*Task brief*
Return all the entries exactly, keeping pictures out.

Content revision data
= = = = =

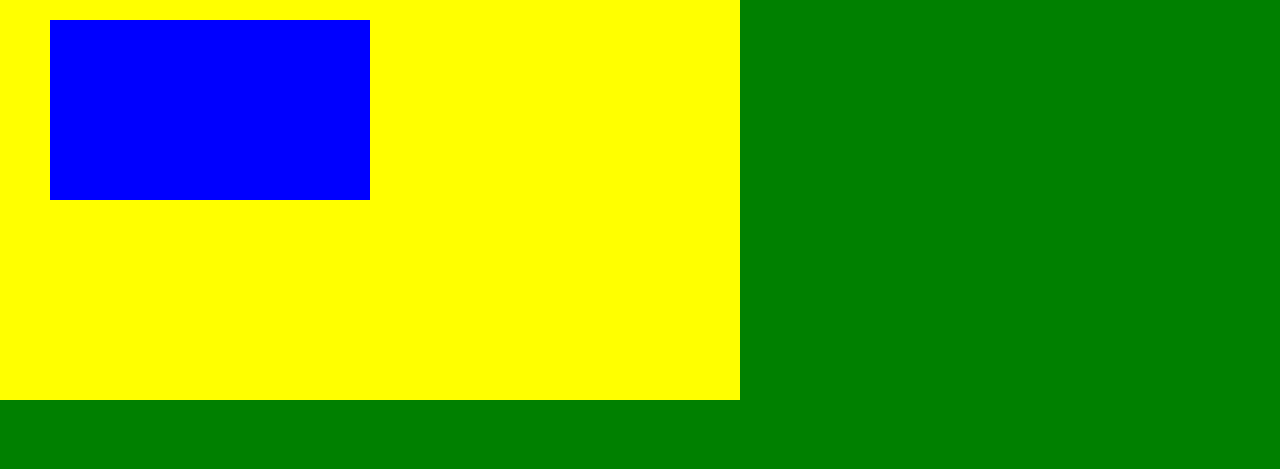
Repository: wonjunknag/kakao-clone
Page: 02-box-model/index.html
An editor plug-in stored every save of this project. The page is shown before and after the next save, followed by the edit.
The browser window is 1280 px wide. The pictures show the whole page.

Above is the page before, as saved 2020-06-30 23:04:09.

After the next save:
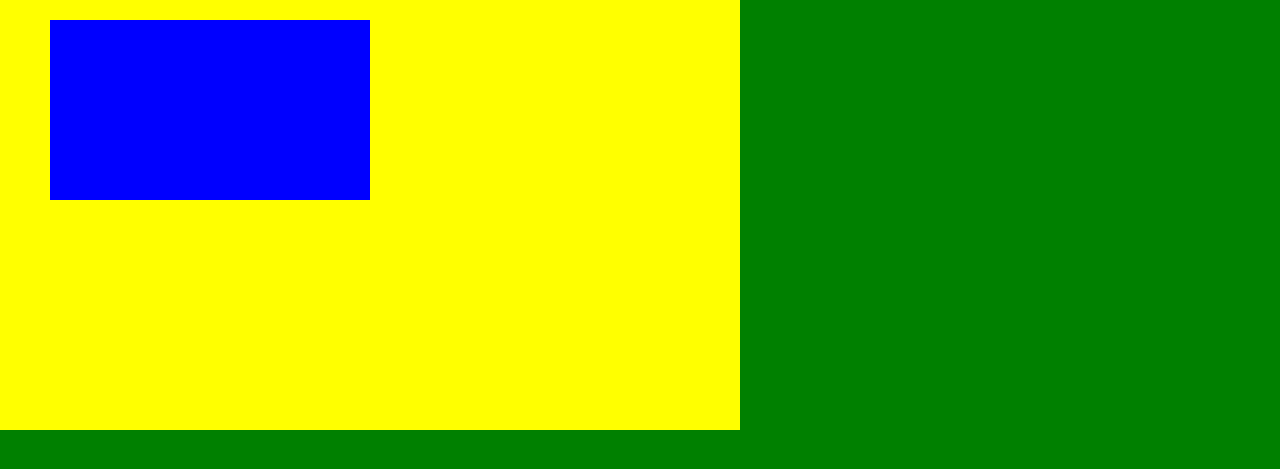
Saved 6 s later.
--- a/02-box-model/index.html
+++ b/02-box-model/index.html
@@ -17,7 +17,7 @@
         background-color: yellow;
         width: 50%;
         height: 50%;
-        padding: 20px 50px;
+        padding: 20px 50px 50px;
       }
       .inside-box {
         background-color: blue;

= = = = =

*Solution to this task*
Repository: wonjunknag/kakao-clone
Page: 02-box-model/index.html
An editor plug-in stored every save of this project. The page is shown before and after the next save, followed by the edit.
The browser window is 1280 px wide. The pictures show the whole page.

Above is the page before, as saved 2020-06-30 23:04:09.

After the next save:
Saved 6 s later.
--- a/02-box-model/index.html
+++ b/02-box-model/index.html
@@ -17,7 +17,7 @@
         background-color: yellow;
         width: 50%;
         height: 50%;
-        padding: 20px 50px;
+        padding: 20px 50px 50px;
       }
       .inside-box {
         background-color: blue;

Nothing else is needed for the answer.